We summarize the political and economic forces that led to precarious work using the concept of neoliberalism. Neoliberalism is a set of ideological commitments and practices that have shaped the responses of governments to changes in global capitalism, such as greater globalization and technological transformation. In Japan, South Korea, and Indonesia the process of neoliberal globalization has intensified downward pressures on working conditions, enhanced capital mobility, weakened organized labor and limited the protections for workers, and generated entrenched economic inequality. Neoliberalism has played out in different ways in the three countries, depending on their balance of class forces, unique histories, demographics (especially their gender and age configurations), and social norms and cultures.

Institutions are important. We see institutions as the “social facts” that are external to individuals and coerce their behavior through social control and sanctions (Durkheim 1982). Institutions are durable and reproduce themselves over time (Clemens and Cook 1999). Nevertheless, they can be changed through collective actions, such as power struggles between capital and labor. We focus mainly on labor or work institutions; they set the rules, which many people agreed to, and thus legitimated, for longer or shorter periods, as effective means of solving the economic and political problems of production and distribution. They represent the hierarchical orderings of individuals and clusters of interests, the configurations of norms, and the rights and obligations that characterize the different types of actors in the economy. They describe the ways in which labor is divided, tasks are allocated, and authority is distributed (see Kalleberg and Berg 1987: 2).

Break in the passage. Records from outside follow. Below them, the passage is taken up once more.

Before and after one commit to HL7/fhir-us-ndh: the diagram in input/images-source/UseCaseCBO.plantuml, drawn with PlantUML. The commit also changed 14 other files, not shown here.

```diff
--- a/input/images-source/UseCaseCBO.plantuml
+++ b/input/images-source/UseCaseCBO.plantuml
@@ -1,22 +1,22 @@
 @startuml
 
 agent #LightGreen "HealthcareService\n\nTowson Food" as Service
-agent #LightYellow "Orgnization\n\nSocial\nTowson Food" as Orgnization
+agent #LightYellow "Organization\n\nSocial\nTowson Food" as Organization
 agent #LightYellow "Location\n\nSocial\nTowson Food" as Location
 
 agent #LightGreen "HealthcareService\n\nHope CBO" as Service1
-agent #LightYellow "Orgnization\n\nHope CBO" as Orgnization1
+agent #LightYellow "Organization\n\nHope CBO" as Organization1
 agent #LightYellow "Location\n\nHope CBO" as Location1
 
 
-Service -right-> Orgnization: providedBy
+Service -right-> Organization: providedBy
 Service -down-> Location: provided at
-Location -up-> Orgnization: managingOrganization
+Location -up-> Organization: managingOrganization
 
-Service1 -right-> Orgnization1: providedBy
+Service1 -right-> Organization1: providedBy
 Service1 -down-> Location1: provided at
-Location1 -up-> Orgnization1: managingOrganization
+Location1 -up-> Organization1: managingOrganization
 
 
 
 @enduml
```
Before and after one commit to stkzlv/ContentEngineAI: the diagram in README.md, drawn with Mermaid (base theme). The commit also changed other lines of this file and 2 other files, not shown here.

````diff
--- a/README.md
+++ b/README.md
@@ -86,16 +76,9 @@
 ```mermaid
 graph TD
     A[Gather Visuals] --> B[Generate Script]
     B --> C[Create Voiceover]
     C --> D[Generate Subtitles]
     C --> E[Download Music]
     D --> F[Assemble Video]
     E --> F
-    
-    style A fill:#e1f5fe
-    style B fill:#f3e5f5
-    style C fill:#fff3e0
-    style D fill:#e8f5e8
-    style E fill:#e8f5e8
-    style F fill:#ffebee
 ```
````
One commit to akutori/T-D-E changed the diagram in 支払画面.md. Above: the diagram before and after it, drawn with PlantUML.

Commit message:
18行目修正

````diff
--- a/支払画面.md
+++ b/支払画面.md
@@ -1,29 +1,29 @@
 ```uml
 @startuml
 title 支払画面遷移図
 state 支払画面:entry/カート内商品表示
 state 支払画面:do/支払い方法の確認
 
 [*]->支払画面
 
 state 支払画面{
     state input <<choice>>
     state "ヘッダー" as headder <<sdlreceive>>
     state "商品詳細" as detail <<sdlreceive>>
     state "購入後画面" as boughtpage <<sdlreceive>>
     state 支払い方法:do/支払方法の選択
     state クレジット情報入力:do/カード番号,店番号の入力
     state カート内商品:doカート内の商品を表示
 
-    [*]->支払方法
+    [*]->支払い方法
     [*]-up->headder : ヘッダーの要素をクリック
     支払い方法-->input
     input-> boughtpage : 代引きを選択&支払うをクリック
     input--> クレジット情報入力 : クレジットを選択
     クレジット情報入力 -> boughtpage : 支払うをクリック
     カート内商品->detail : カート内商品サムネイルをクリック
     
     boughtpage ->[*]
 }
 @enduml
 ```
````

We bring together two theoretical approaches that are usually kept separate to explain how institutions in Japan, South Korea, and Indonesia affect the incidence and consequences of precarious work. Our analysis integrates a historical institutionalist approach that sees institutions, once established at a critical juncture, as shaping behaviors in the broader society. At the same time, using insights from a critical political economy approach, we emphasize that institutions have their own histories and emerge from particular social and political struggles, especially those between capital and labor. Our synthesis of these two approaches takes particular care to show how institutions reflect power dynamics influenced by industrialization, democratization, and globalization in Asia. The political economy approach places greater emphasis on how features of the global capitalist division of labor influence power dynamics within countries and impact domestic institutions. These country-level institutions, in turn, are not static. In particular circumstances they can acquire considerable independence and affect the nature and structure of work and inequality. In this sense, these two theoretical approaches are complementary: The political economy approach explains the transnational and domestic forces and contests that shape particular institutions within countries, and historical institutionalist theories explain how these institutions structure precarious work and its outcomes.

Our theoretical perspective challenges mainstream economic explanations that view economic development and neoliberal-influenced policy as being primarily the consequences of market forces and that generally disregard or downplay the roles of political and social factors. In this mainstream view, political actions are imperfections in labor markets and institutions do not have significant influences on labor market outcomes. Rather, these outcomes reflect changes in skills, technology, and productivity, among other things (see D. R. Howell and Kalleberg 2019). Economists who hold this view might explain the rise of nonregular work arrangements as reflecting the preferences of individuals, such as women wanting to work part-time or on a temporary basis to deal with the needs of their families. Mainstream economists might also consider situations in which growth in international competition leads to employers having less capacity to secure their profits using standard work arrangements (with fixed costs and, in some cases, employment security guarantees and benefits) and therefore turning to more flexible arrangements.

The kinds of questions we ask tend to be different from those posed by mainstream economists who study work and inequality. For example, they focus more on how individuals acquire particular skills and get sorted into positions and less on how inequalities associated with the structure of the positions themselves are problematized. People and jobs are of course interdependent, though we emphasize institutional factors and jobs, whereas most economists concentrate more on the supply side of the labor market and individuals’ characteristics.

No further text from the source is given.